§ Assignment
Search the entries for the word "SourceOrNote" and return every line where it is found.

§ Recorded data
-------------------------
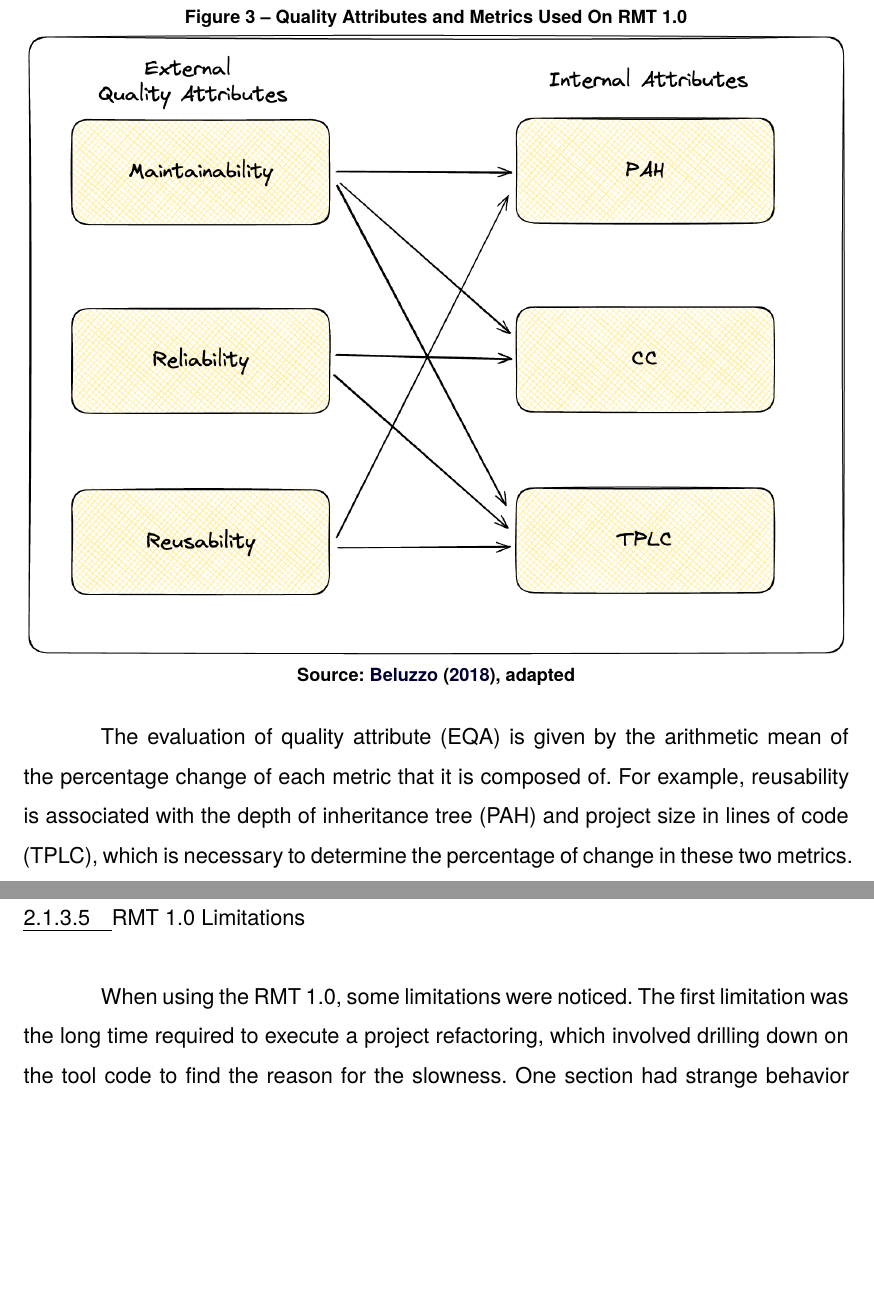
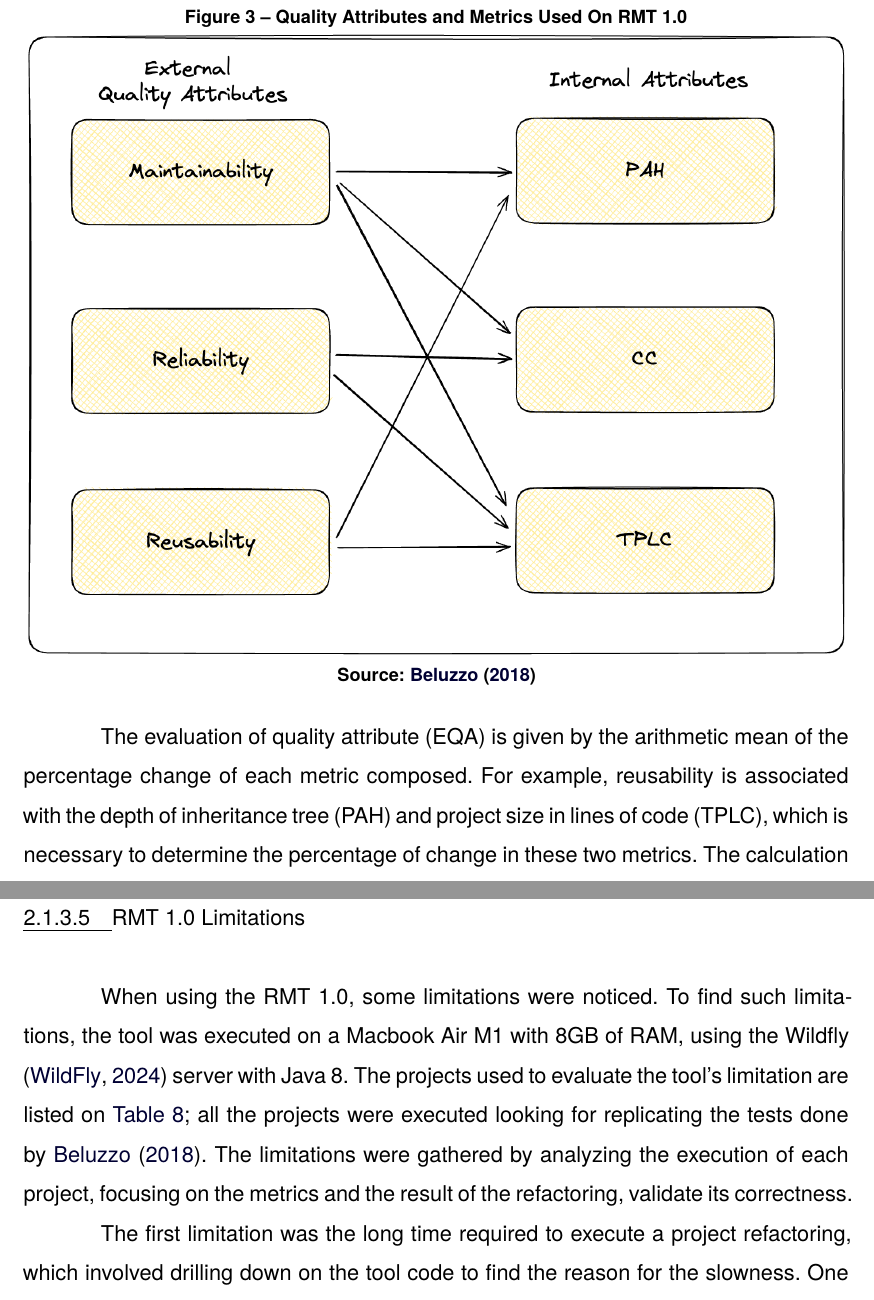
Before and after one commit to magnuspedro/Master-Thesis, a LaTeX thesis (utfpr-thesis.tex, which reads Chapter-2/chapter-2.tex): two parts of pages 26 and 31 of 91 before the commit and two parts of pages 25 and 30 of 91 after it, joined at a grey line, cut so that both start at the same text, the shorter picture padded with empty space. Compiled offline with XeLaTeX; a missing font is replaced by an installed copy or a similar font.

Commit message:
small changes

```diff
--- a/Chapter-2/chapter-2.tex
+++ b/Chapter-2/chapter-2.tex
@@ -126,11 +126,11 @@ Calculations for the quality attributes are done using the metrics service; they
 \caption{Quality Attributes and Metrics Used On RMT 1.0}
 \label{fig-quality-attributes}
 \includegraphics[width=\textwidth]{Chapter-2/Figures/QualittyAttributes.png}
-\SourceOrNote{\textcite{beluzzo2018abordagem}, adapted}
+\SourceOrNote{\textcite{beluzzo2018abordagem}}
 \end{figure}
 \FloatBarrier
 
-The evaluation of quality attribute (EQA) is given by the arithmetic mean of the percentage change of each metric that it is composed of. For example, reusability is associated with the depth of inheritance tree (PAH) and project size in lines of code (TPLC), which is necessary to determine the percentage of change in these two metrics. The calculation is given using the \Cref{eq-first-formula}.
+The evaluation of quality attribute (EQA) is given by the arithmetic mean of the percentage change of each metric composed. For example, reusability is associated with the depth of inheritance tree (PAH) and project size in lines of code (TPLC), which is necessary to determine the percentage of change in these two metrics. The calculation is given using the \Cref{eq-first-formula}.
 
 \begin{equation}%
 \label{eq-first-formula}
@@ -235,7 +235,9 @@ The metrics in the tool are expressed in percentages where the positive value sh
 
 \subsubsection{RMT 1.0 Limitations}
 \label{subsub-limitation}
-When using the RMT 1.0, some limitations were noticed. The first limitation was the long time required to execute a project refactoring, which involved drilling down on the tool code to find the reason for the slowness. One section had strange behavior (but expected by the author): starting a refactoring system, extracting a zip file, and parsing every file to memory to verify if it could be a refactoring candidate. The problem is that the parsing process is repeated for each file and is repeated even more when the candidate is refactored. Following the same idea, when the candidate is refactored, each refactoring step is saved on the filesystem, once again accessed, and parsed to retrieve the changes. The disk (filesystem) has expensive access and takes time; a better option is to handle all the access directly on the memory.
+When using the RMT 1.0, some limitations were noticed. To find such limitations, the tool was executed on a Macbook Air M1 with 8GB of RAM, using the Wildfly \cite{wildfly} server with Java 8. The projects used to evaluate the tool's limitation are listed on \Cref{tab-projects-classes}; all the projects were executed looking for replicating the tests done by \textcite{beluzzo2018abordagem}. The limitations were gathered by analyzing the execution of each project, focusing on the metrics and the result of the refactoring, validate its correctness.
+
+The first limitation was the long time required to execute a project refactoring, which involved drilling down on the tool code to find the reason for the slowness. One section had strange behavior (but expected by the author): starting a refactoring system, extracting a zip file, and parsing every file to memory to verify if it could be a refactoring candidate. The problem is that the parsing process is repeated for each file and is repeated even more when the candidate is refactored. Following the same idea, when the candidate is refactored, each refactoring step is saved on the filesystem, once again accessed, and parsed to retrieve the changes. The disk (filesystem) has expensive access and takes time; a better option is to handle all the access directly on the memory.
 
 The blocking request issue manifests when many users concurrently access the tool, thereby saturating the available connections. Any new users will increase latency and may induce users to receive an error from the server as they have to wait until other processes are over to open space for a new connection. This problem mainly occurs because of the synchronous architecture on RMT 1.0 based on an API manager (intermediary service) communicating with the other services via HTTP requests, holding the service thread until the call ends. This behavior could cause problems in other functionalities, such as the load balancer, service registry, and service discovery, which occurs because the service has no more threads to execute any code. It may crash or freeze. Since Java 8 is limited by the system threads, scaling vertically (upgrading the CPU) is the only way to support more clients. The downside of HTTP communication is that latency increases with the number of concurrent clients \cite{Cebeci2020DesignOA}.
 
```
Also changed, not shown: Chapter-3/chapter-3.tex (+1 -1 lines), Chapter-5/chapter-5.tex (+1 -1 lines), Chapter-6/chapter-6.tex (+2 -2 lines), utfpr-thesis.tex (+1 -1 lines), Chapter-4/Figures/Metodologia.png.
-------------------------
§ Answer area
-\SourceOrNote{\textcite{beluzzo2018abordagem}, adapted}
+\SourceOrNote{\textcite{beluzzo2018abordagem}}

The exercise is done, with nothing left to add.